Of course, is the error is occuring on production, try restarting the application in IIS. Just keep in mind that if you're going from dynamically-compiled to precompiled, this runtime error is likely to occur if your application uses ObjectDataSource controls.

Tuesday, May 14, 2013

Arbitrary Groups in SQL Server Using Windowing

I often need to divide recordsets into groups for various reasons.  For example, if we’re testing an application, the testers might want a census of sample users they’re going to test with, and I want to assign each sample user to a test group to ensure that they’re only tested once.  This can be done using windowing in SQL Server (windowing was introduced in SQL Server 2005).

Here’s an example:

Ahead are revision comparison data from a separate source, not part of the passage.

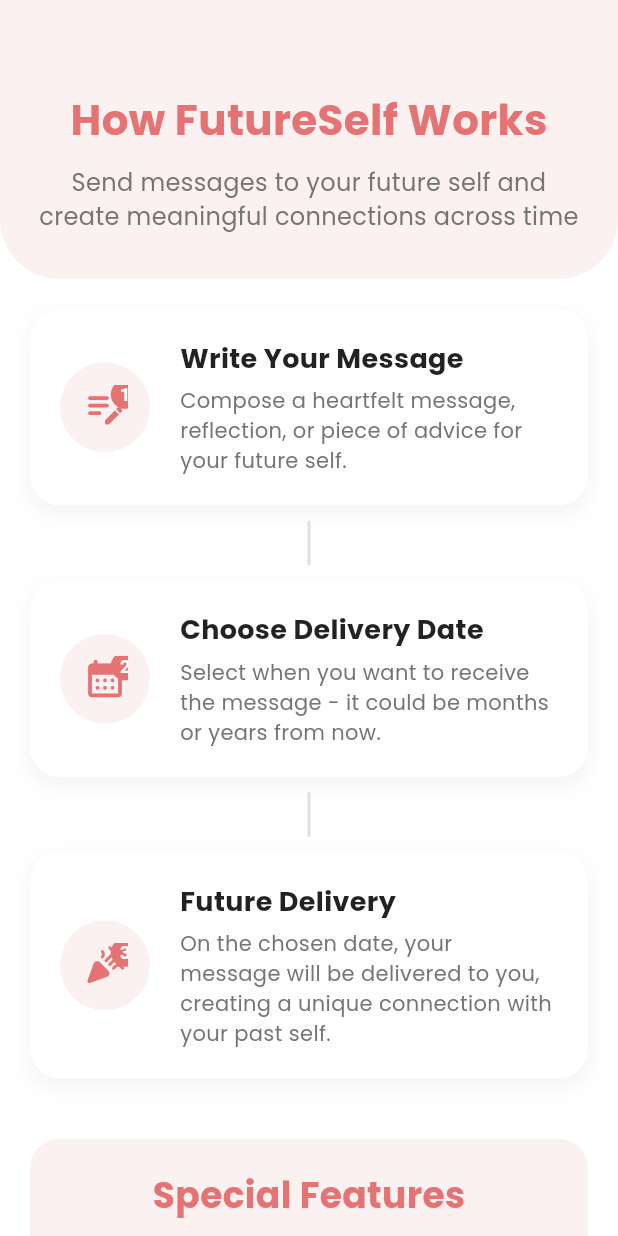
After one commit to atahtee/futureself, a Flutter app: the HowItWorks screen opened directly, on a phone screen of 412 x 824 dp. The commit adds this screen. Run offline on Flutter 3.47's test engine with Material 3 defaults, Android fonts, the phone set to English and light mode, and no system bars; our stand-ins replace cloud_firestore, firebase_auth, firebase_core, firebase_messaging, flutter_local_notifications, google_fonts and 3 more; accounts and stored records are empty.

```diff
--- a/lib/main.dart
+++ b/lib/main.dart
@@ -7,7 +7,6 @@
 void main() async {
   WidgetsFlutterBinding.ensureInitialized();
   await Firebase.initializeApp(options: DefaultFirebaseOptions.currentPlatform);
-  await FirebaseApi().initNotifications();
   runApp(const MyApp());
 }
 
@@ -16,6 +15,8 @@
 
   @override
   Widget build(BuildContext context) {
+    Future.microtask(() => FirebaseApi().initNotifications(context));
+
     return MaterialApp(
       title: 'Futureself',
       debugShowCheckedModeBanner: false,
--- a/lib/notifications/firebase_api.dart
+++ b/lib/notifications/firebase_api.dart
@@ -1,16 +1,183 @@
+import 'dart:io';
 import 'package:firebase_messaging/firebase_messaging.dart';
+import 'package:flutter/material.dart';
+import 'package:flutter_local_notifications/flutter_local_notifications.dart';
+import 'package:futureme/presentation/widgets/delivered_letter.dart';
+import 'package:shared_preferences/shared_preferences.dart';
+
+@pragma('vm:entry-point')
+Future<void> _firebaseMessagingBackgroundHandler(RemoteMessage message) async {
+  // Check notification preference before handling background message
+  final prefs = await SharedPreferences.getInstance();
+  final notificationsEnabled = prefs.getBool('notifications_enabled') ?? true;
+
+  if (notificationsEnabled) {
+    print('Handling background message: ${message.messageId}');
+    print('Message data: ${message.data}');
+    print('Message notification: ${message.notification?.title}');
+    print('Message notification: ${message.notification?.body}');
+  }
+}
 
 class FirebaseApi {
   final _firebaseMessaging = FirebaseMessaging.instance;
+  final _localNotifications = FlutterLocalNotificationsPlugin();
+  final AndroidNotificationChannel channel = const AndroidNotificationChannel(
+    'high_importance_channel',
+    'High Importance Notifications',
+    description: 'This channel is used for important notifications.',
+    importance: Importance.high,
+    playSound: true,
+  );
 
-  Future<void> initNotifications() async {
-    try {
-            await _firebaseMessaging.requestPermission();
-      final fCMToken = await _firebaseMessaging.getToken();
-      print('Token: $fCMToken');
+  Future<void> toggleNotifications(bool enabled) async {
+    final prefs = await SharedPreferences.getInstance();
+    await prefs.setBool('notifications_enabled', enabled);
 
-    } catch (e) {
-      print('Error initializing notifications: $e');
+    if (enabled) {
+      await _firebaseMessaging.requestPermission(
+        alert: true,
+        badge: true,
+        sound: true,
+        provisional: false,
+        criticalAlert: true,
+      );
+    } else {
+      await _firebaseMessaging.setForegroundNotificationPresentationOptions(
+        alert: false,
+        badge: false,
+        sound: false,
+      );
     }
   }
+
+  Future<bool> areNotificationsEnabled() async {
+    final prefs = await SharedPreferences.getInstance();
+    return prefs.getBool('notifications_enabled') ?? true;
+  }
+
+  Future<void> initNotifications(BuildContext context) async {
+    final notificationsEnabled = await areNotificationsEnabled();
+    if (!notificationsEnabled) return;
+    FirebaseMessaging.onBackgroundMessage(_firebaseMessagingBackgroundHandler);
+
+    // Request notification permissions
+    await _firebaseMessaging.requestPermission(
+      alert: true,
+      badge: true,
+      sound: true,
+      provisional: false,
+      criticalAlert: true,
+    );
+
+    // Initialize local notifications
+    await _initializeLocalNotifications(context);
+
+    // Get and print the FCM token
+    final fCMToken = await _firebaseMessaging.getToken();
+    print('FCM Token: $fCMToken');
+
+    // Handle token refresh
+    FirebaseMessaging.instance.onTokenRefresh.listen((newToken) {
+      _updateFCMToken(newToken);
+    });
+
+    // Set up notification handlers
+    await _setupNotificationHandlers(context);
+  }
+
+  Future<void> _initializeLocalNotifications(BuildContext context) async {
+    const android = AndroidInitializationSettings('@mipmap/ic_launcher');
+    const iOS = DarwinInitializationSettings(
+      requestAlertPermission: true,
+      requestBadgePermission: true,
+      requestSoundPermission: true,
+    );
+    const settings = InitializationSettings(android: android, iOS: iOS);
+
+    await _localNotifications.initialize(
+      settings,
+      onDidReceiveNotificationResponse: (details) {
+        print('Notification tapped: ${details.payload}');
+        Navigator.push(
+          context,
+          MaterialPageRoute(builder: (context) => DeliveredLettersTab()),
+        );
+      },
+    );
+
+    // Create notification channel for Android
+    if (Platform.isAndroid) {
+      await _localNotifications
+          .resolvePlatformSpecificImplementation<
+              AndroidFlutterLocalNotificationsPlugin>()
+          ?.createNotificationChannel(channel);
+    }
+  }
+
+  Future<void> _setupNotificationHandlers(BuildContext context) async {
+    // Handle foreground messages
+    FirebaseMessaging.onMessage.listen(_handleForegroundMessage);
+
+    // Handle notifications when app is opened from terminated state
+    RemoteMessage? initialMessage =
+        await FirebaseMessaging.instance.getInitialMessage();
+    if (initialMessage != null) {
+      _handleInitialMessage(initialMessage);
+    }
+
+    // Handle notifications when app is opened from background
+    FirebaseMessaging.onMessageOpenedApp.listen((RemoteMessage message) {
+      _handleMessageOpenedApp(message, context);
+    });
+  }
+
+  Future<void> _handleForegroundMessage(RemoteMessage message) async {
+    RemoteNotification? notification = message.notification;
+    AndroidNotification? android = message.notification?.android;
+
+    // Show notification when app is in the foreground
+    if (notification != null) {
+      await _localNotifications.show(
+        notification.hashCode,
+        notification.title,
+        notification.body,
+        NotificationDetails(
+          android: AndroidNotificationDetails(
+            channel.id,
+            channel.name,
+            channelDescription: channel.description,
+            icon: '@mipmap/ic_launcher',
+            importance: channel.importance,
+            priority: Priority.high,
+          ),
+          iOS: const DarwinNotificationDetails(
+            presentAlert: true,
+            presentBadge: true,
+            presentSound: true,
+          ),
+        ),
+        payload: message.data.toString(),
+      );
+    }
+  }
+
+  void _handleInitialMessage(RemoteMessage message) {
+    print('App opened from terminated state with message: ${message.data}');
+  }
+
+  void _handleMessageOpenedApp(RemoteMessage message, BuildContext context) {
+    print('App opened from background state with message: ${message.data}');
+
+    // Navigate to DeliveredLettersTab when notification is tapped
+    Navigator.push(
+      context,
+      MaterialPageRoute(builder: (context) => DeliveredLettersTab()),
+    );
+  }
+
+  Future<void> _updateFCMToken(String token) async {
+    print('FCM Token updated: $token');
+    // You can store the token in Firestore or your backend for further use
+  }
 }
--- /dev/null
+++ b/lib/presentation/pages/how_it_works.dart
@@ -0,0 +1,286 @@
+import 'package:flutter/material.dart';
+import 'package:futureme/presentation/pages/home_page.dart';
+import 'package:google_fonts/google_fonts.dart';
+
+class HowItWorks extends StatelessWidget {
+  const HowItWorks({super.key});
+
+  @override
+  Widget build(BuildContext context) {
+    final primaryColor = Color(0xFFE57373);
+    return Scaffold(
+      backgroundColor: Colors.white,
+      body: SingleChildScrollView(
+        child: Column(
+          children: [
+            Container(
+              padding: EdgeInsets.fromLTRB(20, 60, 20, 30),
+              decoration: BoxDecoration(
+                color: primaryColor.withOpacity(0.1),
+                borderRadius: BorderRadius.only(
+                  bottomLeft: Radius.circular(40),
+                  bottomRight: Radius.circular(40),
+                ),
+              ),
+              child: Column(
+                children: [
+                  Text(
+                    'How FutureSelf Works',
+                    style: GoogleFonts.poppins(
+                      fontSize: 28,
+                      fontWeight: FontWeight.bold,
+                      color: primaryColor,
+                    ),
+                  ),
+                  SizedBox(height: 10),
+                  Text(
+                    'Send messages to your future self and create meaningful connections across time',
+                    textAlign: TextAlign.center,
+                    style: GoogleFonts.poppins(
+                      fontSize: 16,
+                      color: Colors.grey[600],
+                    ),
+                  ),
+                ],
+              ),
+            ),
+
+            Padding(
+              padding: const EdgeInsets.all(20),
+              child: Column(
+                children: [
+                  _buildStep(
+                    icon: Icons.edit_note_rounded,
+                    title: 'Write Your Message',
+                    description: 'Compose a heartfelt message, reflection, or piece of advice for your future self.',
+                    color: primaryColor,
+                    stepNumber: '1',
+                  ),
+                  _buildConnector(),
+                  _buildStep(
+                    icon: Icons.calendar_month_rounded,
+                    title: 'Choose Delivery Date',
+                    description: 'Select when you want to receive the message - it could be months or years from now.',
+                    color: primaryColor,
+                    stepNumber: '2',
+                  ),
+                  _buildConnector(),
+                  _buildStep(
+                    icon: Icons.celebration_rounded,
+                    title: 'Future Delivery',
+                    description: 'On the chosen date, your message will be delivered to you, creating a unique connection with your past self.',
+                    color: primaryColor,
+                    stepNumber: '3',
+                  ),
+                ],
+              ),
+            ),
+
+            Container(
+              padding: EdgeInsets.all(20),
+              margin: EdgeInsets.all(20),
+              decoration: BoxDecoration(
+                color: primaryColor.withOpacity(0.1),
+                borderRadius: BorderRadius.circular(20),
+              ),
+              child: Column(
+                children: [
+                  Text(
+                    'Special Features',
+                    style: GoogleFonts.poppins(
+                      fontSize: 24,
+                      fontWeight: FontWeight.bold,
+                      color: primaryColor,
+                    ),
+                  ),
+                  SizedBox(height: 20),
+                  _buildFeature(
+                    icon: Icons.lock_rounded,
+                    title: 'Secure & Private',
+                    description: 'Your messages are encrypted and completely private',
+                    color: primaryColor,
+                  ),
+                  _buildFeature(
+                    icon: Icons.notifications_active_rounded,
+                    title: 'Reliable Delivery',
+                    description: 'Guaranteed delivery on your chosen date',
+                    color: primaryColor,
+                  ),
+                ],
+              ),
+            ),
+
+            Padding(
+              padding: EdgeInsets.all(20),
+              child: ElevatedButton(
+                onPressed: () {
+                  Navigator.push(
+                    context,
+                    MaterialPageRoute(builder: (context) => HomePage())
+                  );
+                },
+                style: ElevatedButton.styleFrom(
+                  backgroundColor: primaryColor,
+                  padding: EdgeInsets.symmetric(horizontal: 40, vertical: 15),
+                  shape: RoundedRectangleBorder(
+                    borderRadius: BorderRadius.circular(30),
+                  ),
+                ),
+                child: Text(
+                  'Start Writing',
+                  style: GoogleFonts.poppins(
+                    fontSize: 18,
+                    fontWeight: FontWeight.w600,
+                    color: Colors.white,
+                  ),
+                ),
+              ),
+            ),
+          ],
+        ),
+      ),
+    );
+  }
+
+  Widget _buildStep({
+    required IconData icon,
+    required String title,
+    required String description,
+    required Color color,
+    required String stepNumber,
+  }) {
+    return Container(
+      padding: EdgeInsets.all(20),
+      decoration: BoxDecoration(
+        color: Colors.white,
+        borderRadius: BorderRadius.circular(20),
+        boxShadow: [
+          BoxShadow(
+            color: Colors.grey.withOpacity(0.1),
+            spreadRadius: 2,
+            blurRadius: 10,
+            offset: Offset(0, 5),
+          ),
+        ],
+      ),
+      child: Row(
+        children: [
+          Container(
+            padding: EdgeInsets.all(15),
+            decoration: BoxDecoration(
+              color: color.withOpacity(0.1),
+              shape: BoxShape.circle,
+            ),
+            child: Stack(
+              alignment: Alignment.center,
+              children: [
+                Icon(icon, color: color, size: 30),
+                Positioned(
+                  right: -8,
+                  top: -8,
+                  child: Container(
+                    padding: EdgeInsets.all(6),
+                    decoration: BoxDecoration(
+                      color: color,
+                      shape: BoxShape.circle,
+                    ),
+                    child: Text(
+                      stepNumber,
+                      style: TextStyle(
+                        color: Colors.white,
+                        fontSize: 12,
+                        fontWeight: FontWeight.bold,
+                      ),
+                    ),
+                  ),
+                ),
+              ],
+            ),
+          ),
+          SizedBox(width: 20),
+          Expanded(
+            child: Column(
+              crossAxisAlignment: CrossAxisAlignment.start,
+              children: [
+                Text(
+                  title,
+                  style: GoogleFonts.poppins(
+                    fontSize: 18,
+                    fontWeight: FontWeight.bold,
+                    color: Colors.black87,
+                  ),
+                ),
+                SizedBox(height: 5),
+                Text(
+                  description,
+                  style: GoogleFonts.poppins(
+                    fontSize: 14,
+                    color: Colors.grey[600],
+                  ),
+                ),
+              ],
+            ),
+          ),
+        ],
+      ),
+    );
+  }
+
+  Widget _buildConnector() {
+    return Container(
+      height: 30,
+      width: 2,
+      margin: EdgeInsets.symmetric(vertical: 10),
+      decoration: BoxDecoration(
+        color: Colors.grey[300],
+        borderRadius: BorderRadius.circular(1),
+      ),
+    );
+  }
+
+  Widget _buildFeature({
+    required IconData icon,
+    required String title,
+    required String description,
+    required Color color,
+  }) {
+    return Padding(
+      padding: const EdgeInsets.only(bottom: 20),
+      child: Row(
+        children: [
+          Container(
+            padding: EdgeInsets.all(12),
+            decoration: BoxDecoration(
+              color: color.withOpacity(0.1),
+              borderRadius: BorderRadius.circular(12),
+            ),
+            child: Icon(icon, color: color),
+          ),
+          SizedBox(width: 15),
+          Expanded(
+            child: Column(
+              crossAxisAlignment: CrossAxisAlignment.start,
+              children: [
+                Text(
+                  title,
+                  style: GoogleFonts.poppins(
+                    fontSize: 16,
+                    fontWeight: FontWeight.w600,
+                    color: Colors.black87,
+                  ),
+                ),
+                Text(
+                  description,
+                  style: GoogleFonts.poppins(
+                    fontSize: 14,
+                    color: Colors.grey[600],
+                  ),
+                ),
+              ],
+            ),
+          ),
+        ],
+      ),
+    );
+  }
+}
--- a/lib/presentation/widgets/on_theway.dart
+++ b/lib/presentation/widgets/on_theway.dart
@@ -245,7 +245,7 @@
             const SizedBox(height: 20),
             Expanded(
               child: Container(
-                width: double.infinity, // Ensure full width
+                width: double.infinity,
                 decoration: BoxDecoration(
                   color: Colors.white,
                   borderRadius: BorderRadius.circular(15),
--- a/pubspec.yaml
+++ b/pubspec.yaml
@@ -52,6 +52,8 @@
   flutter_email_sender: ^6.0.3
   share_plus: ^10.0.2
   firebase_messaging: ^15.1.1
+  flutter_local_notifications: ^17.2.3
+  shared_preferences: ^2.3.2
 
 dev_dependencies:
   flutter_test:
```
Also changed, not shown: lib/presentation/pages/settings_page.dart (+34 -7 lines), lib/presentation/widgets/new_letter.dart (+7 -2 lines), pubspec.lock, 7 other files.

--create a sample dataset  
 create table #temp (MyRecord integer identity(1000, 7), [Name] nvarchar(50));  
 declare @x integer = 1;while @x <= 500 begin  
      insert into #temp ([Name]) values ('Sample ' + convert(nvarchar(40), getdate(), 121));  
      set @x = @x + 1;  
 -- divide into groups  
 declare @Groups decimal(20, 4) = 30;-- how many groups we want. The overflow will go into another group  
      [Testing Group] =   
                     row_number() over (order by t.MyRecord)   
                     / (count(t.MyRecord) over () / (@Groups)) -- this is going to be the size of each group  
                     + 1,  
                     0, 1 -- arguments for the round function. This will cause the decimal to be truncated                 
      #temp t;  

There are probably more elegant solutions, and the code looks a little messy, but it works.